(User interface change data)

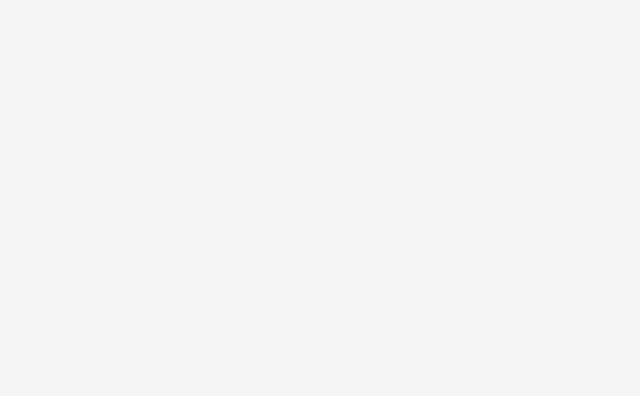
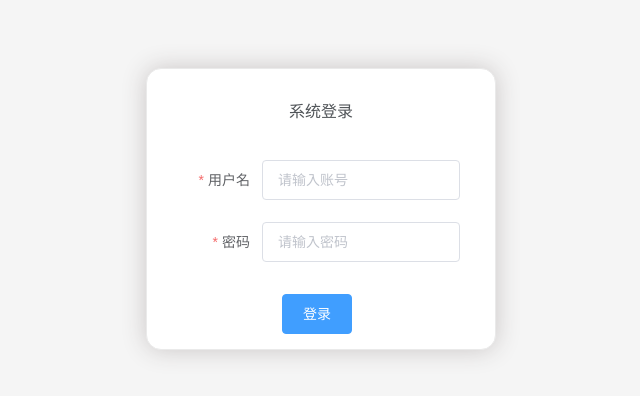
Before and after one commit to KurjaScript/view-manage, a Vue app: page /login in a window 1280 px wide. Shown: the part 112-508 px from the top of the page, without its empty margins (319-959 px from the left). Built offline with nearby package versions, Linux system fonts and the light colour scheme.

Commit message:
登录页面样式

```diff
--- a/router/index.js
+++ b/router/index.js
@@ -34,6 +34,11 @@ const routes = [
             }
         ]
     },
+    {
+        path: '/login',
+        name: 'login',
+        component: () => import('../views/Login/login.vue')
+    }
 ]
 
 const router = new VueRouter({
--- /dev/null
+++ b/views/Login/login.vue
@@ -0,0 +1,100 @@
+<template>
+    <el-form
+        :model="form"
+        status-icon
+        :rules="rules"
+        ref="form"
+        label-width="100px"
+        class="login-container"
+    >
+        <h3 class="login-title">系统登录</h3>
+        <el-form-item
+            label="用户名"
+            label-width="80px"
+            prop="username"
+            class="username"
+        >
+            <el-input
+                type="input"
+                v-model="form.username"
+                autocomplete="auto"
+                placeholder="请输入账号"
+            ></el-input>
+        </el-form-item>
+        <el-form-item
+            label="密码"
+            label-width="80px"
+            prop="password"
+            class="password"
+        >
+            <el-input
+                type="password"
+                v-model="form.password"
+                autocomplete="off"
+                placeholder="请输入密码"
+            ></el-input>
+        </el-form-item>
+        <el-form-item class="login-submit">
+            <el-button type="primary" @click="login" class="login-submit">登录</el-button>
+        </el-form-item>
+    </el-form>
+</template>
+<script>
+export default {
+    name: 'LoGin',
+    data () {
+        return {
+            form: {
+
+            },
+            rules: {
+                username: [
+                    {
+                         required: true,
+                         message: "请输入用户名",
+                         trigger: "blur",
+                    },
+                    {
+                        min: 3,
+                        message: "用户名长度不能小于 3 位",
+                        trigger: "blur",
+                    }
+                ],
+                password: [
+                    {
+                         required: true,
+                         message: "请输入密码",
+                         trigger: "blur",
+                    },
+                ]
+
+            },
+        }
+    },
+    methods: {
+        login() {
+
+        }
+    }
+}
+</script>
+<style lang="less" scoped>
+.login-container {
+    border-radius: 15px;
+    background-clip: padding-box;
+    margin: 180px auto;
+    width: 350px;
+    padding: 35px 35px 15px 35px;
+    background: #fff;
+    border: 1px solid #eaeaea;
+    box-shadow: 0 0 25px #cac6c6;
+}
+.login-title {
+    margin: 0 auto 40px auto;
+    text-align: center;
+    color: #505458;
+}
+.login-submit {
+    margin: 10px auto 0 auto;
+}
+</style>
```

■ What you will do:
Copy out all the data exactly. The images should not appear in the copy.

■ Solution to this problem:
Before and after one commit to KurjaScript/view-manage, a Vue app: page /login in a window 1280 px wide. Shown: the part 112-508 px from the top of the page, without its empty margins (319-959 px from the left). Built offline with nearby package versions, Linux system fonts and the light colour scheme.

Commit message:
登录页面样式

```diff
--- a/router/index.js
+++ b/router/index.js
@@ -34,6 +34,11 @@ const routes = [
             }
         ]
     },
+    {
+        path: '/login',
+        name: 'login',
+        component: () => import('../views/Login/login.vue')
+    }
 ]
 
 const router = new VueRouter({
--- /dev/null
+++ b/views/Login/login.vue
@@ -0,0 +1,100 @@
+<template>
+    <el-form
+        :model="form"
+        status-icon
+        :rules="rules"
+        ref="form"
+        label-width="100px"
+        class="login-container"
+    >
+        <h3 class="login-title">系统登录</h3>
+        <el-form-item
+            label="用户名"
+            label-width="80px"
+            prop="username"
+            class="username"
+        >
+            <el-input
+                type="input"
+                v-model="form.username"
+                autocomplete="auto"
+                placeholder="请输入账号"
+            ></el-input>
+        </el-form-item>
+        <el-form-item
+            label="密码"
+            label-width="80px"
+            prop="password"
+            class="password"
+        >
+            <el-input
+                type="password"
+                v-model="form.password"
+                autocomplete="off"
+                placeholder="请输入密码"
+            ></el-input>
+        </el-form-item>
+        <el-form-item class="login-submit">
+            <el-button type="primary" @click="login" class="login-submit">登录</el-button>
+        </el-form-item>
+    </el-form>
+</template>
+<script>
+export default {
+    name: 'LoGin',
+    data () {
+        return {
+            form: {
+
+            },
+            rules: {
+                username: [
+                    {
+                         required: true,
+                         message: "请输入用户名",
+                         trigger: "blur",
+                    },
+                    {
+                        min: 3,
+                        message: "用户名长度不能小于 3 位",
+                        trigger: "blur",
+                    }
+                ],
+                password: [
+                    {
+                         required: true,
+                         message: "请输入密码",
+                         trigger: "blur",
+                    },
+                ]
+
+            },
+        }
+    },
+    methods: {
+        login() {
+
+        }
+    }
+}
+</script>
+<style lang="less" scoped>
+.login-container {
+    border-radius: 15px;
+    background-clip: padding-box;
+    margin: 180px auto;
+    width: 350px;
+    padding: 35px 35px 15px 35px;
+    background: #fff;
+    border: 1px solid #eaeaea;
+    box-shadow: 0 0 25px #cac6c6;
+}
+.login-title {
+    margin: 0 auto 40px auto;
+    text-align: center;
+    color: #505458;
+}
+.login-submit {
+    margin: 10px auto 0 auto;
+}
+</style>
```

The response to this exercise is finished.